* [Records for the task]:
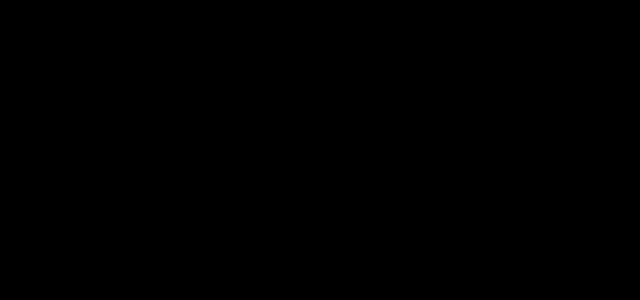
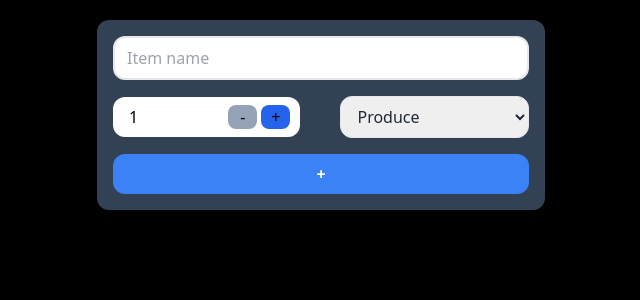
Before and after one commit to Pushpreet01/cprg306-assignments, a Next.js app: page /week-5 in a window 1280 px wide. Before the commit this address had no page. Shown: the top 300 px of the page, without its empty margins (319-959 px from the left). Built offline with nearby package versions, Linux system fonts and the light colour scheme.

Commit message:
week-5 commit

```diff
--- a/app/page.js
+++ b/app/page.js
@@ -7,6 +7,7 @@
         <p><Link href={"week-2"}>Week 2 Assignment</Link></p>
         <p><Link href={"week-3"}>Week 3 Assignment</Link></p>
         <p><Link href={"week-4"}>Week 4 Assignment</Link></p>
+        <p><Link href={"week-5"}>Week 5 Assignment</Link></p>
       </main>
     );
 }
--- /dev/null
+++ b/app/week-5/new-item.js
@@ -0,0 +1,75 @@
+"use client";
+
+import React, { useState } from 'react';
+
+function NewItem() {
+  const [name, setName] = useState("");
+  const [category, setCategory] = useState("produce");
+  const [quantity, setQuantity] = useState(1);
+
+  const increment = () => {
+    setQuantity((prevQuantity) => Math.min(prevQuantity + 1, 20));
+  };
+
+  const decrement = () => {
+    setQuantity((prevQuantity) => Math.max(prevQuantity - 1, 1));
+  };
+
+  const handleSubmit = (event) => {
+    event.preventDefault();
+    const item = { name, quantity, category };
+    alert(`Name: ${name}, Quantity: ${quantity}, Category: ${category}`);
+    setName("");
+    setCategory("produce");
+    setQuantity(1);
+  };
+
+  return (
+    <form onSubmit={handleSubmit} className="max-w-md mx-auto p-4 bg-slate-700 shadow-md rounded-xl">
+      <div className="mb-4">
+        <input
+          placeholder='Item name'
+          type="text"
+          id="name"
+          value={name}
+          onChange={(e) => setName(e.target.value)}
+          required
+          className="w-full px-3 py-2 border-2 rounded-xl text-gray-800"
+        />
+      </div>
+      <div className="mb-4">
+        <div className="flex items-center">
+          <section className="flex w-80 px-2 mr-5 justify-center bg-white rounded-xl">
+            <p className="p-2 mr-20">{quantity}</p>
+            <button onClick={decrement} disabled={quantity === 1} className="px-3 my-2 m-0.5 bg-blue-600 rounded-lg
+             hover:bg-blue-400 disabled:bg-slate-400">-</button>
+            <button onClick={increment} disabled={quantity === 20} className="my-2 px-2.5 m-0.5 bg-blue-600 rounded-lg
+             hover:bg-blue-400 disabled:bg-slate-400">+</button>
+          </section>
+
+          <select
+          id="category"
+          value={category}
+          onChange={(e) => setCategory(e.target.value)}
+          className="w-80 px-3 py-2 ml-5 border rounded-xl text-gray-800"
+        >
+          <option value="produce">Produce</option>
+          <option value="dairy">Dairy</option>
+          <option value="bakery">Bakery</option>
+          <option value="meat">Meat</option>
+          <option value="frozen">Frozen Foods</option>
+          <option value="canned">Canned Goods</option>
+          <option value="dry">Dry Goods</option>
+          <option value="beverages">Beverages</option>
+          <option value="snacks">Snacks</option>
+          <option value="household">Household</option>
+          <option value="other">Other</option>
+        </select>
+        </div>
+      </div>
+      <button type="submit" className="w-full px-4 py-2 bg-blue-500 text-white font-bold rounded-xl">+</button>
+    </form>
+  );
+}
+
+export default NewItem;
--- /dev/null
+++ b/app/week-5/page.js
@@ -0,0 +1,12 @@
+import React from 'react';
+import NewItem from './new-item';
+
+function Page() {
+  return (
+    <div className="mt-5">
+      <NewItem />
+    </div>
+  );
+}
+
+export default Page;
```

* [Work order]: Search the data for the string "week". List each line that has it.

* [Your solution]:
Before and after one commit to Pushpreet01/cprg306-assignments, a Next.js app: page /week-5 in a window 1280 px wide. Before the commit this address had no page. Shown: the top 300 px of the page, without its empty margins (319-959 px from the left). Built offline with nearby package versions, Linux system fonts and the light colour scheme.
week-5 commit
         <p><Link href={"week-2"}>Week 2 Assignment</Link></p>
         <p><Link href={"week-3"}>Week 3 Assignment</Link></p>
         <p><Link href={"week-4"}>Week 4 Assignment</Link></p>
+        <p><Link href={"week-5"}>Week 5 Assignment</Link></p>
+++ b/app/week-5/new-item.js
+++ b/app/week-5/page.js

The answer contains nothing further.